ENTRIES PROVIDED -
● ● ● ● ●

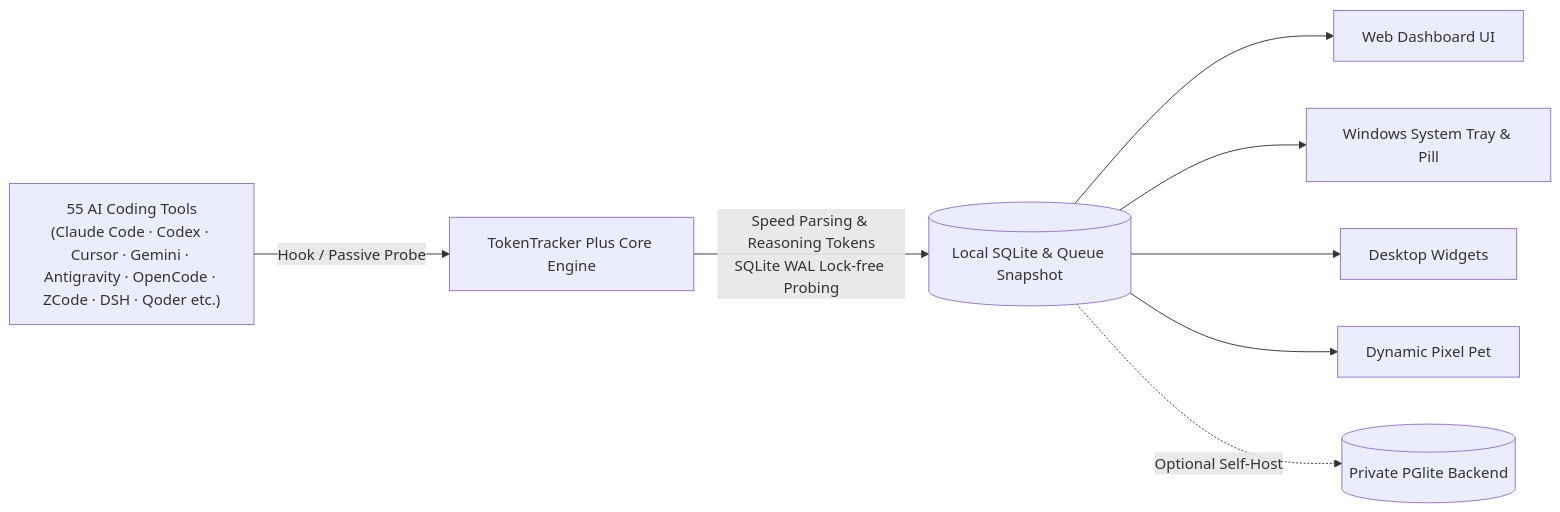
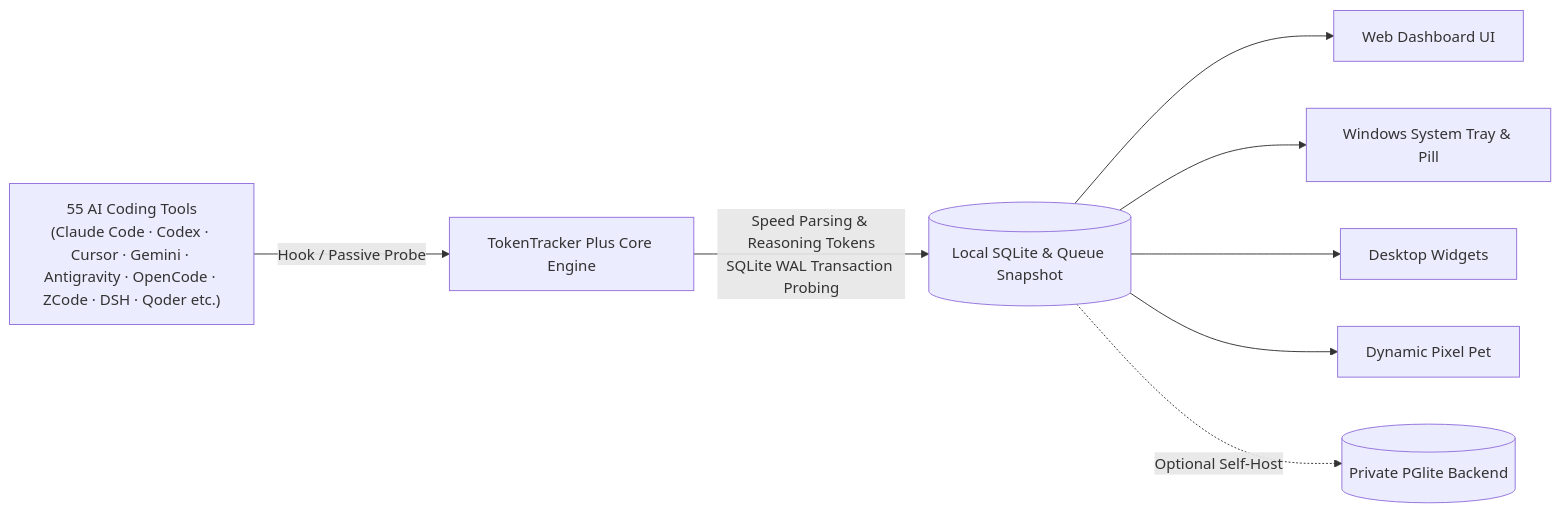
The diagram in README.en.md (01UNCLEDOG01/TokenTracker-Plus), drawn with Mermaid before and after one commit. The commit also changed other lines of this file and 21 other files, not shown here.

````diff
--- a/README.en.md
+++ b/README.en.md
@@ -242,10 +242,10 @@
 ```mermaid
 flowchart LR
     A["55 AI Coding Tools<br/>(Claude Code · Codex · Cursor · Gemini · Antigravity · OpenCode · ZCode · DSH · Qoder etc.)"] -->|Hook / Passive Probe| B[TokenTracker Plus Core Engine]
-    B -->|Speed Parsing & Reasoning Tokens<br/>SQLite WAL Lock-free Probing| C[(Local SQLite & Queue Snapshot)]
+    B -->|Speed Parsing & Reasoning Tokens<br/>SQLite WAL Transaction Probing| C[(Local SQLite & Queue Snapshot)]
     C --> D[Web Dashboard UI]
     C --> E[Windows System Tray & Pill]
     C --> F[Desktop Widgets]
     C --> G[Dynamic Pixel Pet]
     C -.->|Optional Self-Host| H[(Private PGlite Backend)]
 ```
````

● ● ● ● ●

WHAT IS BEING ASKED - After identifying the lines above that contain "Reasoning", copy each one.

RESPONSE TO THIS TASK -
-    B -->|Speed Parsing & Reasoning Tokens<br/>SQLite WAL Lock-free Probing| C[(Local SQLite & Queue Snapshot)]
+    B -->|Speed Parsing & Reasoning Tokens<br/>SQLite WAL Transaction Probing| C[(Local SQLite & Queue Snapshot)]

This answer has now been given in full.